It’s that time of year again! One of our favorite holidays, Halloween, is right around the corner. We have big plans for October to get you in the mood and prepared for the big day. We’re going to be re-posting the Trick or Treat series from last year (costumes, books, and movies) and adding to it with some new Halloween children’s crafts and treats. To kick things off (and since this is probably the #1 conversation topic in your household right now), let’s talk the Fair Play Shopping Strategy — for costumes.
To no one’s surprise at all, the world did not end, although I find the above photoshopped creation quite hilarious. Today we’re just rounding up all our recommendations in one single post. For most web shopping, today is your last day to get in orders for guaranteed Christmas Eve delivery (depending, of course, how much you are willing to bleed for overnight shipping – you may be able to push this back to tomorrow). This weekend look for our Last Minute Gifts – the Hail Mary of gift-giving, also known as the homemade gift certificate. Actually I delight in homemade certificates, but we’ll get to that on Sunday.

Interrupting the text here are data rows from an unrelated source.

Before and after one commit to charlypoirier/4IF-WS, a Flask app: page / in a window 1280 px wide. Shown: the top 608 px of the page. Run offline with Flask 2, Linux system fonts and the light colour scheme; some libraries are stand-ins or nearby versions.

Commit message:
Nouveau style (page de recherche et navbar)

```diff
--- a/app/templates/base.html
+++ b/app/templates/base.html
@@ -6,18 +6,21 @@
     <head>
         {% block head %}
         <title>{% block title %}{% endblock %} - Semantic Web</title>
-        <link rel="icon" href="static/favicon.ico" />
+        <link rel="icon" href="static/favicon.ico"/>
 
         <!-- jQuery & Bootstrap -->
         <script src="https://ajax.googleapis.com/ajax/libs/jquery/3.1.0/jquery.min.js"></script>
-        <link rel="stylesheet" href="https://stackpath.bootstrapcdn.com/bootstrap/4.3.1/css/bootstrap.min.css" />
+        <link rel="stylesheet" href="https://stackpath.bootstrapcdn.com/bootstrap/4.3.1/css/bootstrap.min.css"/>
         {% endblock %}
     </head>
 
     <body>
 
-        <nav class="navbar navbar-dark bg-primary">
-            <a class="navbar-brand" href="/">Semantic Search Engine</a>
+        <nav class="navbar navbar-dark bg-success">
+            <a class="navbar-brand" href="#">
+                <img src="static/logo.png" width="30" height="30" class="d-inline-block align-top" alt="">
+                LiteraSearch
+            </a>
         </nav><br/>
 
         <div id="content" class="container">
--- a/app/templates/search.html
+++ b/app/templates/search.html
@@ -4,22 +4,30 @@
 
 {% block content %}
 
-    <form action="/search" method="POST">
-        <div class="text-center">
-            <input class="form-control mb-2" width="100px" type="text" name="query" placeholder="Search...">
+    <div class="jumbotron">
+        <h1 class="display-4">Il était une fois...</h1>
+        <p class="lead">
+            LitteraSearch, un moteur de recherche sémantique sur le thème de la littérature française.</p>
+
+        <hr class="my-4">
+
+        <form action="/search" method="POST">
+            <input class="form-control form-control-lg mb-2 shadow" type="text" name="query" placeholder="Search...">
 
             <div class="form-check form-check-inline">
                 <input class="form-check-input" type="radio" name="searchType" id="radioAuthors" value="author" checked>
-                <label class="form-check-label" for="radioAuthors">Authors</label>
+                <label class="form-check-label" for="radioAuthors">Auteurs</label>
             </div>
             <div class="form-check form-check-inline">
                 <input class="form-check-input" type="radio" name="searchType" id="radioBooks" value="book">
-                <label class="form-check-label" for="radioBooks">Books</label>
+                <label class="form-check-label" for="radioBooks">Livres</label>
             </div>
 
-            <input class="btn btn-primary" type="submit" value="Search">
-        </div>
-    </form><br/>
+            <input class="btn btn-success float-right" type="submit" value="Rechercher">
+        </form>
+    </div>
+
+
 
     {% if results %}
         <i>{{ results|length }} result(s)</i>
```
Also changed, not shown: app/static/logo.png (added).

Today’s Gift Guide is a little bit different. I’m using the Christmas List from the family I adopted for Christmas to illustrate how you might get around the Princess Problem. What is the Princess Problem? The princess problem is this: you might not want to buy the little girl in your life a princess (or Barbie)-related item, but she says she really, really wants it. What to do? Buy her what she wants? Ignore her wishes, and buy her something else? Call me heartless, but I vote the latter. There are some craftier ways to do that, though, so let’s use this list as an example:
Jenny, age 5. Gift Ideas: 1. Barbie and Barbie’s Horse. 2. Art supplies. 3. Princess Costumes. Jenny is very girly, likes art, books, princesses, and dolls.
Molly, age 2. Gift Ideas: 1. Dolls. 2. Balls. 3. Dressing up in costumes. Molly is a girly tomboy, she likes to draw, play dress up, and she is very active.
Halloween is one of my favorite holidays. Over the next couple of weeks, we’re going to talk about Halloween books and movies to get in the spirit, but today we’re tackling the tough issue of gender in Halloween costumes. Halloween can be a wonderful time for your child to exercise their imagination in generating creative costume ideas. It can also quickly devolve into the Annual Celebration of Gender Stereotypes.
If you read our post about kitchen sets, you know that Fair Play is currently on a kitchen play kick! As I explained in that first post, make-believe play is so important to children’s cognitive and language development. Kitchen play is a fun way to encourage pretend play but finding well-made, gender-fair options can be a challenge. Today we’re going to look at some of the pretend food options for your child’s kitchen play.
Make-believe play has a tremendous impact on cognitive and language development. Children use higher level, more complex language during make-believe or imaginary play than they yet use in everyday life. In my own research, make-believe is one of my favorite modes of play to look at – kids are just learning SO much! But, make-believe play is also one of those areas that can suffer from gender bias in marketing. “Girl toys” are often promoting of make-believe play while “boy toys” are promoting of active play. Finding toys which promote imaginary play without promoting gender differences can be challenging, especially in the arena of “playing house.”